Web page revision data

= Beginning of Section =

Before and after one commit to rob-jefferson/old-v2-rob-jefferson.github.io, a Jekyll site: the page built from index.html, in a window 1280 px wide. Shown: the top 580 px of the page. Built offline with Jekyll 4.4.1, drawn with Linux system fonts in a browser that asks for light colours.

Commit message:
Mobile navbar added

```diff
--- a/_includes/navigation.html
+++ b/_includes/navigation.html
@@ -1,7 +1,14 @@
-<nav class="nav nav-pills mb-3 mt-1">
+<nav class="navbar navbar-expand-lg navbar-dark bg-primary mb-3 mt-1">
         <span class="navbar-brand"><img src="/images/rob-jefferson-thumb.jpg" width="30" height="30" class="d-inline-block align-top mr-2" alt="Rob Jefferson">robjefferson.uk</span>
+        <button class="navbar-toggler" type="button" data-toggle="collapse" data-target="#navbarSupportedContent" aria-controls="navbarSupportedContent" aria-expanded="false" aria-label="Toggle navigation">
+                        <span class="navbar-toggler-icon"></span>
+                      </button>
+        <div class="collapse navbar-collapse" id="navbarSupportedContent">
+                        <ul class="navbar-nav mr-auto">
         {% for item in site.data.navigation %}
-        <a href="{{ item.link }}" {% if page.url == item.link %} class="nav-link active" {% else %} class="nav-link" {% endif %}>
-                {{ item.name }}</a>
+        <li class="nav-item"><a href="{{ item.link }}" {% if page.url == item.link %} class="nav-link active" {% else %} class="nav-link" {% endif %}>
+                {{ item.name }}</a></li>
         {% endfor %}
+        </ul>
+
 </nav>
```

= End of Section =
= Beginning of Section =

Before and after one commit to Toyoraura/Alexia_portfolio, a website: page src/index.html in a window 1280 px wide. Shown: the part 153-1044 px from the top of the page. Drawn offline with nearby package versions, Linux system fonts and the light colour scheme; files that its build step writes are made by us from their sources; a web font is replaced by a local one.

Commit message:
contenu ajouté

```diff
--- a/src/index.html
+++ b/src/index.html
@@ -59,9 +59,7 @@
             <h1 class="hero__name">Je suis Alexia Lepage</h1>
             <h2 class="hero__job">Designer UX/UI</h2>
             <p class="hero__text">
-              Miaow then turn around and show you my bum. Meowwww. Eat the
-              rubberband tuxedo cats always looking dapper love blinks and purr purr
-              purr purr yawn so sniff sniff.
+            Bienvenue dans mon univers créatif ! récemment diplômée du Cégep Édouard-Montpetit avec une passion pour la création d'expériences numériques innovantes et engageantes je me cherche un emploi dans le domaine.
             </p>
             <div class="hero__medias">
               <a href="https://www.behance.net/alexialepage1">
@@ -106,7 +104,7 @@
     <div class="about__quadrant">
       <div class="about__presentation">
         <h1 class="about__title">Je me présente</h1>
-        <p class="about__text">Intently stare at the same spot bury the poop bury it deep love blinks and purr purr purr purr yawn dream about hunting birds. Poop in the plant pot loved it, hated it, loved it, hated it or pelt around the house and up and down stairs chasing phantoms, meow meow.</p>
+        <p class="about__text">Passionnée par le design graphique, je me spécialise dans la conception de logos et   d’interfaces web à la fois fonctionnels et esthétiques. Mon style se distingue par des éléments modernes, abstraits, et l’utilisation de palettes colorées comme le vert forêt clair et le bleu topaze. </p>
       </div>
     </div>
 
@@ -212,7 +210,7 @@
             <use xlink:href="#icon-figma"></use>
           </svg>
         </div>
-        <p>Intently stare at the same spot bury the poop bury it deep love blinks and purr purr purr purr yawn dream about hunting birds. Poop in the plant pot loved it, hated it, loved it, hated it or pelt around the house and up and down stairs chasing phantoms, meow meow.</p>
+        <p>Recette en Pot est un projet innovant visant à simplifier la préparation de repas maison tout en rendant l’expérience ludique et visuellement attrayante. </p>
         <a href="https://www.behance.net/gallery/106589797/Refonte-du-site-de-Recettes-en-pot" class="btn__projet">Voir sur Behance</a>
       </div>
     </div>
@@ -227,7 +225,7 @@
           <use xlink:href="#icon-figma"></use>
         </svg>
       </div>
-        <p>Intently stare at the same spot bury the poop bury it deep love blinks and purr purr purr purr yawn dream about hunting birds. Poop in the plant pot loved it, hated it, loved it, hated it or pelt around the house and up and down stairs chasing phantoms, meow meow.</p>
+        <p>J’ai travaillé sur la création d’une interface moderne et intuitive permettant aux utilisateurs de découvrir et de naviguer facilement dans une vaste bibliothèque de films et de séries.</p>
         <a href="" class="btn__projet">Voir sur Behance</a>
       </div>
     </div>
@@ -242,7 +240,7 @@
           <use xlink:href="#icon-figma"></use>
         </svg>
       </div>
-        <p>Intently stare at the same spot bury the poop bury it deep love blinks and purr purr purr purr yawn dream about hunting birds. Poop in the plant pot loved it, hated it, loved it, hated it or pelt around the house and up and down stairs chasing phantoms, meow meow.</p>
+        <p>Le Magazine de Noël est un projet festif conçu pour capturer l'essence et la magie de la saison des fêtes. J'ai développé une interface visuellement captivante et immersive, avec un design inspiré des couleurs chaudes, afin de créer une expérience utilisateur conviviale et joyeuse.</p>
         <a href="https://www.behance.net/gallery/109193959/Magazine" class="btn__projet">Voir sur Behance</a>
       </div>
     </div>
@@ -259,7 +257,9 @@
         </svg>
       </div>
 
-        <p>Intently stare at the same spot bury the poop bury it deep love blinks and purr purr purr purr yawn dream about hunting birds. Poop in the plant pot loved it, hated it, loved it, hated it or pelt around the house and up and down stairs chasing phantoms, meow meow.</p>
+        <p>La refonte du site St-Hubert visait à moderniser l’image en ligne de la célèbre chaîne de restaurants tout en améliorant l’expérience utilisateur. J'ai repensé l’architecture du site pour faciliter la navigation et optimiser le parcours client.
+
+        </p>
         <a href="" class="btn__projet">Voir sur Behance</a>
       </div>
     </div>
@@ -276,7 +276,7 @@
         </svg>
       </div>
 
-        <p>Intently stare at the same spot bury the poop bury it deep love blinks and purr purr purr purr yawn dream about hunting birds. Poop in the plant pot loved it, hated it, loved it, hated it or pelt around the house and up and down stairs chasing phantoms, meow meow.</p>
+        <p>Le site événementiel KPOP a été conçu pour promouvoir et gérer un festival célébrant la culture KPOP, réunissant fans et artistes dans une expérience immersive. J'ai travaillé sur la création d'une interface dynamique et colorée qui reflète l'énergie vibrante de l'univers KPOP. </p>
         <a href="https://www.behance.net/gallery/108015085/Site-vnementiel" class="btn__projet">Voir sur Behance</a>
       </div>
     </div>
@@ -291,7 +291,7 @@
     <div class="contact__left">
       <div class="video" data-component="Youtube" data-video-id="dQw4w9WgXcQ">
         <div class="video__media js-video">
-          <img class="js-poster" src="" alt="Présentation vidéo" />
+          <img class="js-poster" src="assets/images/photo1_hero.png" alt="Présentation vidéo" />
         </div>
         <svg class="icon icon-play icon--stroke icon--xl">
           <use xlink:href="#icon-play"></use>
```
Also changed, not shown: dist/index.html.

= End of Section =

State the number of lines above that hold the word "xlink", and say nothing else.

> RESPONSE AREA
4